Overshadowed in the accounts of Tesla’s first quarterly profit of $255 million is that the company’s solar and energy storage divisions are showing steady growth. Solar deployments rose to 93 MW, an 11% sequential increase and a minor rebound from the fall that the company experienced in 2017. Meanwhile, energy storage deployments grew 18% to 239 megawatt-hours (MWh).

Set into 12-month rolling averages, the momentum of this division is clear.

Assuming that Tesla is deploying its lithium-ion batteries with four-hour ratings, this means around 80 MW of energy storage – or only 14% less capacity than the solar it put online. This is an odd ratio given that the battery storage market is still much smaller than the solar market, and Tesla’s investor letter gives hints as to why this is happening.

We are prioritizing residential solar installations that are combined with our energy storage products because this combination provides a better customer experience and improves both our revenues and profits

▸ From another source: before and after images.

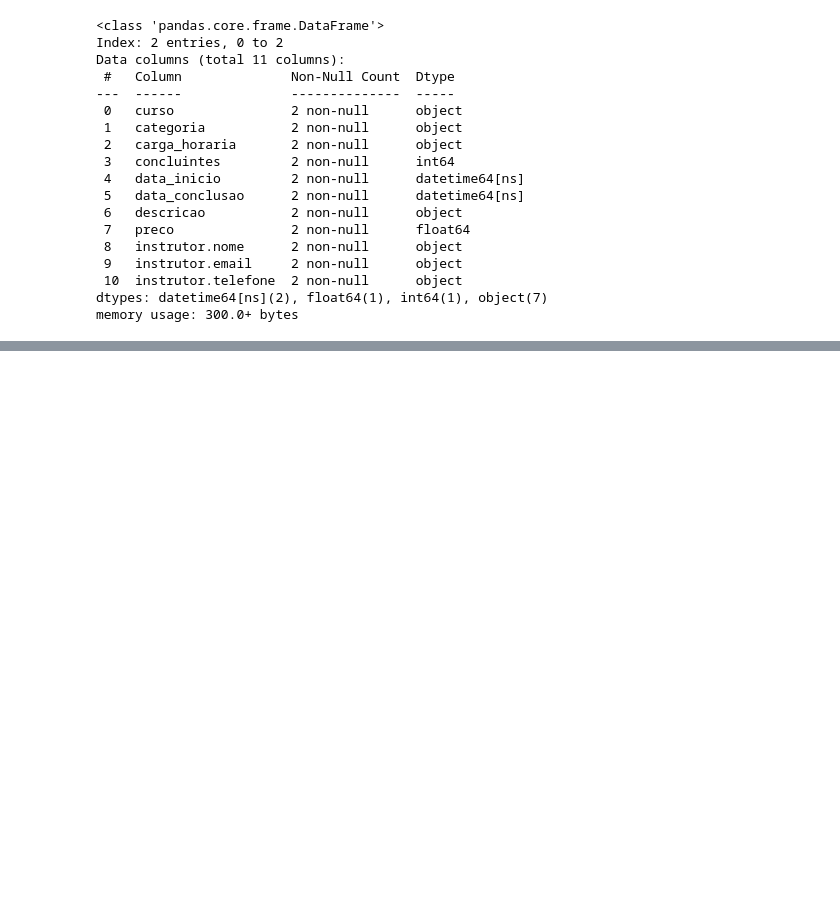
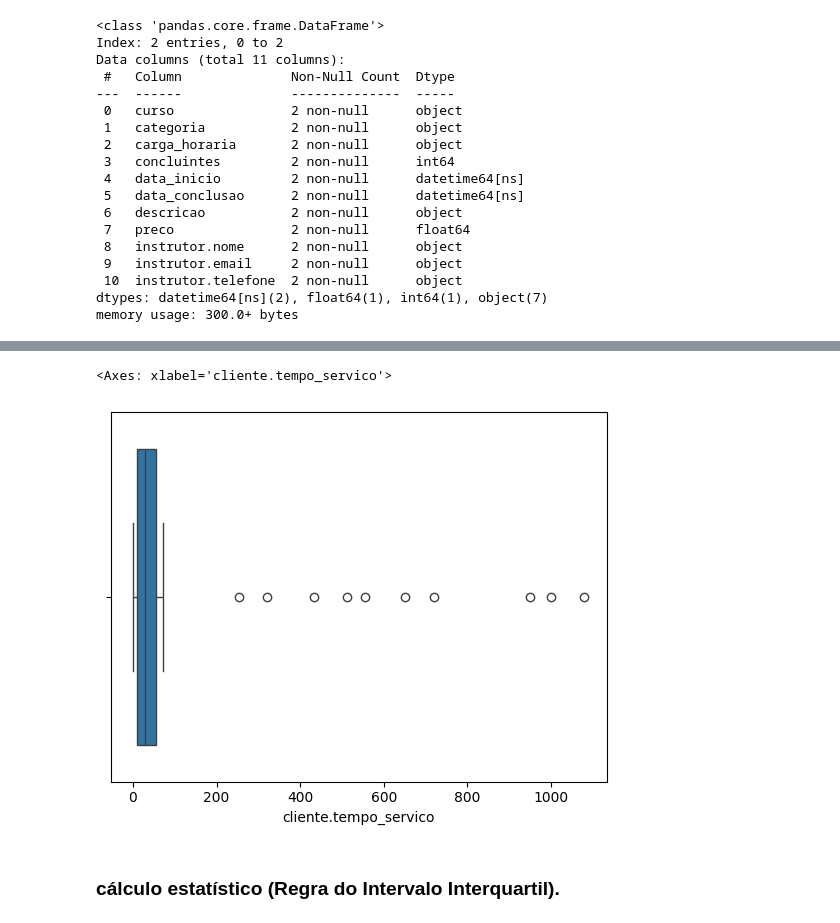
Before and after one commit to Lyanan85/In-GameSeries, a Jupyter notebook: TRATAMENTO_DE_DADOS_PANDAS_1.ipynb, the cells around one changed output, grey strips where cells are left out. Cells and saved outputs as stored; diff of their text form; code cells hidden in the pictures; blank space fills up the shorter version.

```diff
--- a/TRATAMENTO_DE_DADOS_PANDAS_1.ipynb
+++ b/TRATAMENTO_DE_DADOS_PANDAS_1.ipynb
@@ -819,0 +836,7 @@ memory usage: 300.0+ bytes
+# %%
+sns.boxplot(x=df_sem_nulos["cliente.tempo_servico"])
+# %% [output]
+<Axes: xlabel='cliente.tempo_servico'>
+[figure, added]
+# %% [markdown]
+### cálculo estatístico (Regra do Intervalo Interquartil).
```
Also changed, not shown: parts of 42 cells of this notebook.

The margins in the division weren’t bad at 17%, however this is a gross margin and not an operating margin, and given that operating margins are not calculated at the division level it is hard to compare the division’s profitability to that of companies whose primary focus is solar and/or batteries.

Tesla has suggested that the improvement in margins – up from 12% last quarter – is due to more than just pairing solar and storage. The company notes that most of its solar sales now come from its website and stores, which has brought down customer acquisition costs. This appears to be part of Musk’s strategy to offer a combined EV solar and storage solution to his customers.

According to the shareholder letter:

At the end of Q3, there were almost 450,000 Tesla vehicle owners around the world. Ultimately, we believe this group will become the largest demand generator for our residential solar and Powerwall business.

However, the company’s much ballyhooed Solar Roof is not exactly proceeding quickly. In the letter Tesla states that it is continuing to iterate the design of the product via “intensive reliability testing”, noting its complexity, and says that it is also refining the installation process.

Tesla says that it expects to ramp production of the Solar Roof product more quickly in the first half of 2019, but it remains to be seen if this product will be the success that the Model 3 is showing itself to be. What is clear is that Solar Roof has inspired a number of other companies to get into the solar roof tile space, with RGS Energy reviving Dow’s Powerhouse shingle.

Before the results were even released, some of the most poignant commentary came on CNBC, where yesterday former Tesla short-seller Andrew Left of Citroen Research noted how Musk’s personal scandals have become a distraction from the success of the company.

“TSLA is not just pulling customers from BMW and Mercedes but also from Toyota and Honda,” stated Left. “Like a magic trick, while everyone is focused on Elon smoking weed, he is quietly smoking the whole automotive industry.”